### ASSIGNED TASK
Repeat the listing in full, preserving every character.

### DATA SUPPLIED

------------------------------------------------------------------------

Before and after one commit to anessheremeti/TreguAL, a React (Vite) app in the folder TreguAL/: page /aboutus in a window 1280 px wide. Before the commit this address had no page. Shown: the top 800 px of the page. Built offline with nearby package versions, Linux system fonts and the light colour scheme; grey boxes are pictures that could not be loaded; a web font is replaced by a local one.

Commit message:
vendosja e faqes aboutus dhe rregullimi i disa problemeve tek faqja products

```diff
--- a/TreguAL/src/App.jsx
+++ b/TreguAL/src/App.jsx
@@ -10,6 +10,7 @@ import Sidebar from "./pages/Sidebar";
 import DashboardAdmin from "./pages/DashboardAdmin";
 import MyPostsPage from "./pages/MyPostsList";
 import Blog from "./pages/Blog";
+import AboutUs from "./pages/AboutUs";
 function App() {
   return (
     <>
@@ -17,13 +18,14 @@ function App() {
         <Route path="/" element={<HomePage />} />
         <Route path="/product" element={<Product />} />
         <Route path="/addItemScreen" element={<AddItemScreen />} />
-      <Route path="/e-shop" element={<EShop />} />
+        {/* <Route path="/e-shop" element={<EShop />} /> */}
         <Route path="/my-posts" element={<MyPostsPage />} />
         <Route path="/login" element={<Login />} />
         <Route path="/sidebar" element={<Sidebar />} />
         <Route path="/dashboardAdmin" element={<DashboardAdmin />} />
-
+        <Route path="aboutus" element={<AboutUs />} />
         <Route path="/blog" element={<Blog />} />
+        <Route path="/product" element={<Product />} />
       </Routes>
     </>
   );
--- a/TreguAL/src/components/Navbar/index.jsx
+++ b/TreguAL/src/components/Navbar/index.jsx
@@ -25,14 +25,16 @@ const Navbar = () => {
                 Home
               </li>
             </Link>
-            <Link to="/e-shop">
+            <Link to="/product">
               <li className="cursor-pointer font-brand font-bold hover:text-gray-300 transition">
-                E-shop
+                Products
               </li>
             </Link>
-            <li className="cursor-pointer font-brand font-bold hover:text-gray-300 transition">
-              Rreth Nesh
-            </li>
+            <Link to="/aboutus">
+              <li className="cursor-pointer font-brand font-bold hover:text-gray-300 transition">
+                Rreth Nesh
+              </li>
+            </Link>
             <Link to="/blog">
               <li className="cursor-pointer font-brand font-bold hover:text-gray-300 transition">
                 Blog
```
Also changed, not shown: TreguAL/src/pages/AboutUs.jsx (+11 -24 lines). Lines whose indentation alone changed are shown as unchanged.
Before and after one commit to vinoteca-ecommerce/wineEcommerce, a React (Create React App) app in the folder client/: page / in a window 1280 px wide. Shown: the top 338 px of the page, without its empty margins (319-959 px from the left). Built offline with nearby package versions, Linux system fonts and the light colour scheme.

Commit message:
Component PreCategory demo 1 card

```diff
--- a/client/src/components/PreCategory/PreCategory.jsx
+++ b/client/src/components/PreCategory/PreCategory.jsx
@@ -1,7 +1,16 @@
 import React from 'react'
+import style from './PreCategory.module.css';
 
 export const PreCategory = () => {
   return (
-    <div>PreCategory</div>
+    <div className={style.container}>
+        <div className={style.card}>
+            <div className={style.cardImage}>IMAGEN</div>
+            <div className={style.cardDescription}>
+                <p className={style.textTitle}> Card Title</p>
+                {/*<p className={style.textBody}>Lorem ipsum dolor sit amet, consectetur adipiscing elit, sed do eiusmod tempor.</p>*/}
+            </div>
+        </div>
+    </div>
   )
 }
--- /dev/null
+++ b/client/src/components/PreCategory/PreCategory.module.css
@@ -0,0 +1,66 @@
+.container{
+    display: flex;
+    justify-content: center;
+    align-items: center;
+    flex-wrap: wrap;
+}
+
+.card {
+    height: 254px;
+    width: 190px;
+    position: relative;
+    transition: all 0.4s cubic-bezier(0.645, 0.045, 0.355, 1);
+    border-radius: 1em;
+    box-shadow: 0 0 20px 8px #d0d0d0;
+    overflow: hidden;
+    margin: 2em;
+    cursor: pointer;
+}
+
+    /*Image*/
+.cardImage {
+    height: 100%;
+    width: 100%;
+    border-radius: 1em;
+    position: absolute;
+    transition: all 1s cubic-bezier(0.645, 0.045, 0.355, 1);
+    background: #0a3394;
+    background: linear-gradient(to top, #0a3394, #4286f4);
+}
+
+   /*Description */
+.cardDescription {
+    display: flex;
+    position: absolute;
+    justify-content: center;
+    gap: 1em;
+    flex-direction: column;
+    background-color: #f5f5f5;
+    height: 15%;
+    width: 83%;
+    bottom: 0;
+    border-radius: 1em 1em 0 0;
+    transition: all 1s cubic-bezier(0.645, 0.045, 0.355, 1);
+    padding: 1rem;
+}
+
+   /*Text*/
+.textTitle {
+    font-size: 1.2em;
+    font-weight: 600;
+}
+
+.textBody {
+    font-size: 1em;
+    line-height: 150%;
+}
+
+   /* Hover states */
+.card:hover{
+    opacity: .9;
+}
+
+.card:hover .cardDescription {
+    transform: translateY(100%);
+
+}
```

------------------------------------------------------------------------

### TASK OUTPUT
Before and after one commit to anessheremeti/TreguAL, a React (Vite) app in the folder TreguAL/: page /aboutus in a window 1280 px wide. Before the commit this address had no page. Shown: the top 800 px of the page. Built offline with nearby package versions, Linux system fonts and the light colour scheme; grey boxes are pictures that could not be loaded; a web font is replaced by a local one.

Commit message:
vendosja e faqes aboutus dhe rregullimi i disa problemeve tek faqja products

```diff
--- a/TreguAL/src/App.jsx
+++ b/TreguAL/src/App.jsx
@@ -10,6 +10,7 @@ import Sidebar from "./pages/Sidebar";
 import DashboardAdmin from "./pages/DashboardAdmin";
 import MyPostsPage from "./pages/MyPostsList";
 import Blog from "./pages/Blog";
+import AboutUs from "./pages/AboutUs";
 function App() {
   return (
     <>
@@ -17,13 +18,14 @@ function App() {
         <Route path="/" element={<HomePage />} />
         <Route path="/product" element={<Product />} />
         <Route path="/addItemScreen" element={<AddItemScreen />} />
-      <Route path="/e-shop" element={<EShop />} />
+        {/* <Route path="/e-shop" element={<EShop />} /> */}
         <Route path="/my-posts" element={<MyPostsPage />} />
         <Route path="/login" element={<Login />} />
         <Route path="/sidebar" element={<Sidebar />} />
         <Route path="/dashboardAdmin" element={<DashboardAdmin />} />
-
+        <Route path="aboutus" element={<AboutUs />} />
         <Route path="/blog" element={<Blog />} />
+        <Route path="/product" element={<Product />} />
       </Routes>
     </>
   );
--- a/TreguAL/src/components/Navbar/index.jsx
+++ b/TreguAL/src/components/Navbar/index.jsx
@@ -25,14 +25,16 @@ const Navbar = () => {
                 Home
               </li>
             </Link>
-            <Link to="/e-shop">
+            <Link to="/product">
               <li className="cursor-pointer font-brand font-bold hover:text-gray-300 transition">
-                E-shop
+                Products
               </li>
             </Link>
-            <li className="cursor-pointer font-brand font-bold hover:text-gray-300 transition">
-              Rreth Nesh
-            </li>
+            <Link to="/aboutus">
+              <li className="cursor-pointer font-brand font-bold hover:text-gray-300 transition">
+                Rreth Nesh
+              </li>
+            </Link>
             <Link to="/blog">
               <li className="cursor-pointer font-brand font-bold hover:text-gray-300 transition">
                 Blog
```
Also changed, not shown: TreguAL/src/pages/AboutUs.jsx (+11 -24 lines). Lines whose indentation alone changed are shown as unchanged.
Before and after one commit to vinoteca-ecommerce/wineEcommerce, a React (Create React App) app in the folder client/: page / in a window 1280 px wide. Shown: the top 338 px of the page, without its empty margins (319-959 px from the left). Built offline with nearby package versions, Linux system fonts and the light colour scheme.

Commit message:
Component PreCategory demo 1 card

```diff
--- a/client/src/components/PreCategory/PreCategory.jsx
+++ b/client/src/components/PreCategory/PreCategory.jsx
@@ -1,7 +1,16 @@
 import React from 'react'
+import style from './PreCategory.module.css';
 
 export const PreCategory = () => {
   return (
-    <div>PreCategory</div>
+    <div className={style.container}>
+        <div className={style.card}>
+            <div className={style.cardImage}>IMAGEN</div>
+            <div className={style.cardDescription}>
+                <p className={style.textTitle}> Card Title</p>
+                {/*<p className={style.textBody}>Lorem ipsum dolor sit amet, consectetur adipiscing elit, sed do eiusmod tempor.</p>*/}
+            </div>
+        </div>
+    </div>
   )
 }
--- /dev/null
+++ b/client/src/components/PreCategory/PreCategory.module.css
@@ -0,0 +1,66 @@
+.container{
+    display: flex;
+    justify-content: center;
+    align-items: center;
+    flex-wrap: wrap;
+}
+
+.card {
+    height: 254px;
+    width: 190px;
+    position: relative;
+    transition: all 0.4s cubic-bezier(0.645, 0.045, 0.355, 1);
+    border-radius: 1em;
+    box-shadow: 0 0 20px 8px #d0d0d0;
+    overflow: hidden;
+    margin: 2em;
+    cursor: pointer;
+}
+
+    /*Image*/
+.cardImage {
+    height: 100%;
+    width: 100%;
+    border-radius: 1em;
+    position: absolute;
+    transition: all 1s cubic-bezier(0.645, 0.045, 0.355, 1);
+    background: #0a3394;
+    background: linear-gradient(to top, #0a3394, #4286f4);
+}
+
+   /*Description */
+.cardDescription {
+    display: flex;
+    position: absolute;
+    justify-content: center;
+    gap: 1em;
+    flex-direction: column;
+    background-color: #f5f5f5;
+    height: 15%;
+    width: 83%;
+    bottom: 0;
+    border-radius: 1em 1em 0 0;
+    transition: all 1s cubic-bezier(0.645, 0.045, 0.355, 1);
+    padding: 1rem;
+}
+
+   /*Text*/
+.textTitle {
+    font-size: 1.2em;
+    font-weight: 600;
+}
+
+.textBody {
+    font-size: 1em;
+    line-height: 150%;
+}
+
+   /* Hover states */
+.card:hover{
+    opacity: .9;
+}
+
+.card:hover .cardDescription {
+    transform: translateY(100%);
+
+}
```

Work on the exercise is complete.